“That’s hard to answer because I’m so old,” quipped Schmidt, who plays her club soccer with the Houston Dash in the NWSL.
“I feel like everybody has surpassed what I did when I first came on and joined this team. The athleticism and technical ability – the players who are coming in now are so more developed. Their skills are refined way more than mine were when I first came through.”
Closer to home, Schmidt is encouraged by the work currently being done by former teammate Carmelina Moscato, who as part of her role as Manager of Women’s Professional Football Development for Canadian Soccer Business is looking at the feasibility of launching a professional women’s league in Canada.
“I definitely support the idea. We’re one of the only countries in the top ten (FIFA world rankings) that doesn’t have a league, so all of our players have to go elsewhere to look for opportunities. The hunger for football in Canada is so great that it‘d be great to provide players with a platform like this, and for fans to support Canadian fans at home,” Schmidt offered.
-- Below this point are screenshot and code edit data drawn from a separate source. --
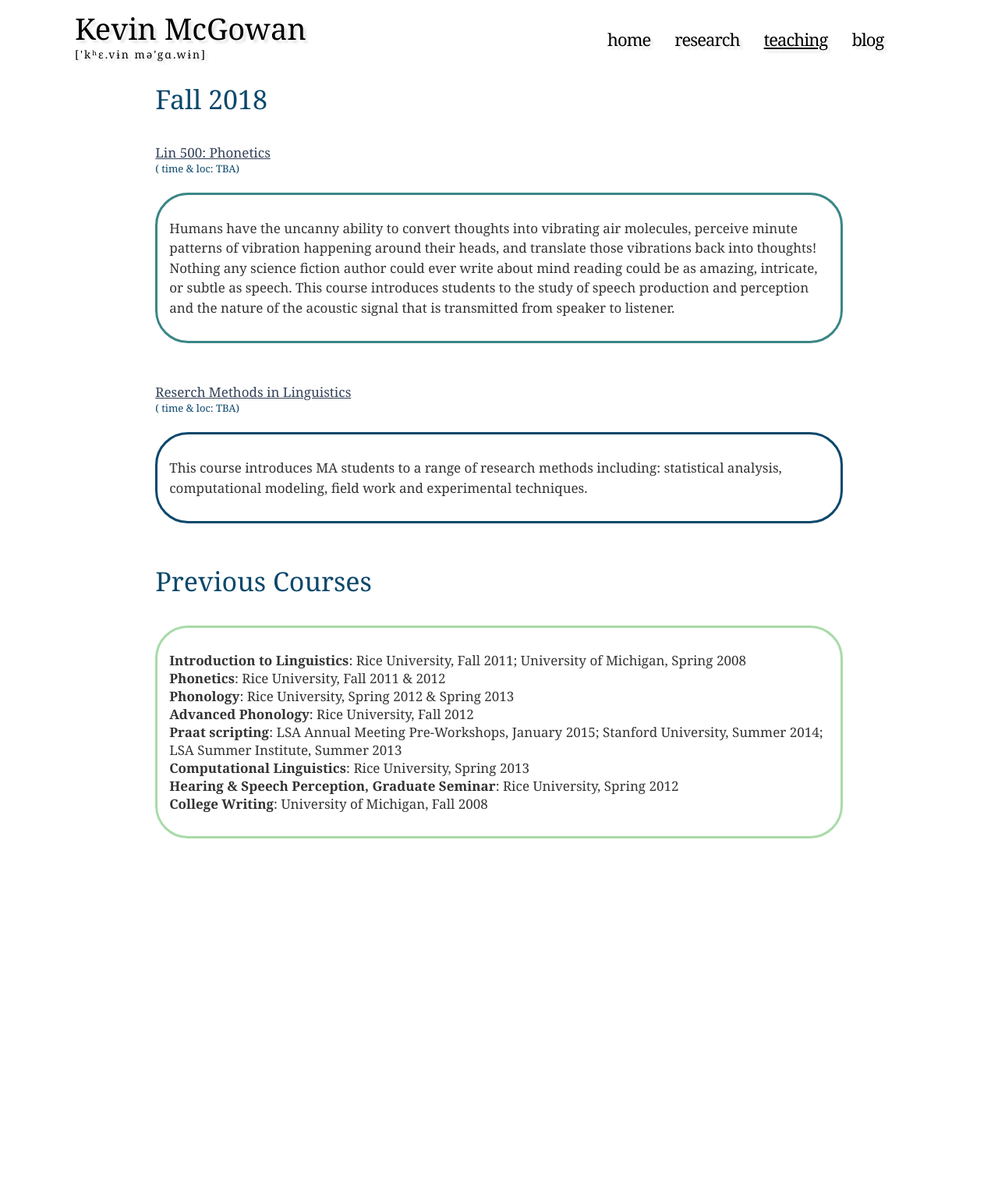
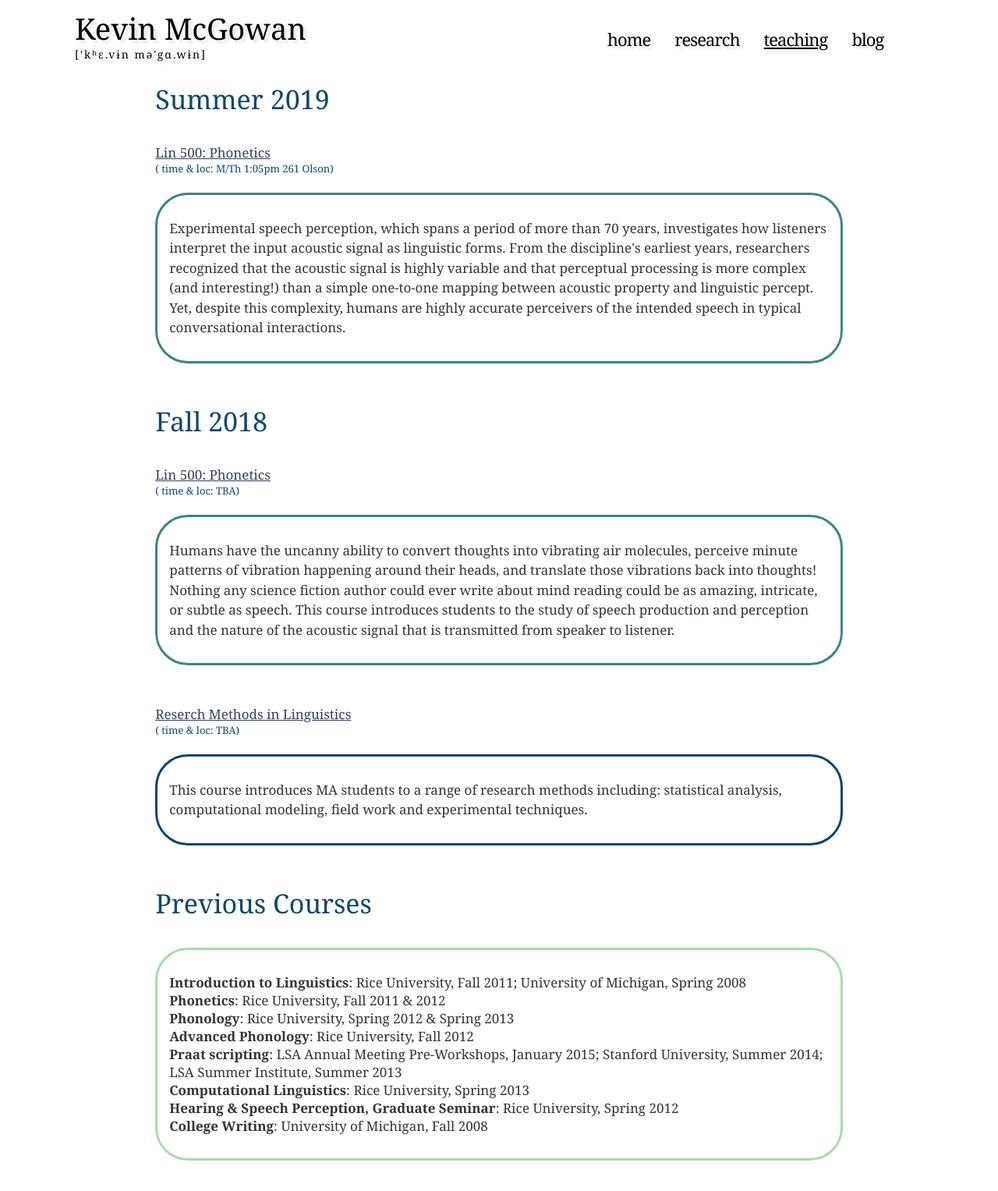
Before and after one commit to kbmcgowan/kbmcgowan.github.io, a Jekyll site: the page built from teaching/index.html, in a window 1280 px wide. Shown: the top 1527 px of the page at 78% size. Built offline with Jekyll 4.4.1, drawn with Linux system fonts in a browser that asks for light colours; nearby versions of some CDN libraries; some web fonts are replaced; library files that are not in the unit come from our copies.

Commit message:
added lsa 2019 class

```diff
--- a/teaching/index.html
+++ b/teaching/index.html
@@ -8,6 +8,16 @@
 <div class="singlecolumn">
 <div class="box">
     <div class="onecolumn">
+
+<h1>Summer 2019</h1>
+<div id="speechPerception">
+	<h3><a href="lsa2019/" style="text-decoration: underline;">Lin 500: Phonetics</a>
+	<p class="whenTaught">( time & loc: M/Th 1:05pm 261 Olson)</p>
+	</h3>
+	<p class="rectangle-border" style="border:3px solid #3B8686;">
+Experimental speech perception, which spans a period of more than 70 years, investigates how listeners interpret the input acoustic signal as linguistic forms. From the discipline's earliest years, researchers recognized that the acoustic signal is highly variable and that perceptual processing is more complex (and interesting!) than a simple one-to-one mapping between acoustic property and linguistic percept. Yet, despite this complexity, humans are highly accurate perceivers of the intended speech in typical conversational interactions.
+	</p>
+</div>
 
 <h1>Fall 2018</h1>
 
```
Also changed, not shown: 10 other files.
NOTES: Ranked eighth in the world, Canada is a perfect 13-0-0 vs. Costa Rica (No. 37)… The Canadian women’s team have qualified for the last three Olympics, winning bronze medals in 2012 in London and 2016 in Rio… Canada did not qualify for the 2004 Games in Athens, as it was upset by Mexico in the semifinals of the Concacaf qualifying tournament… The U.S. plays Mexico in Friday’s other semifinal. Only the tournament finalists qualify for the Olympics.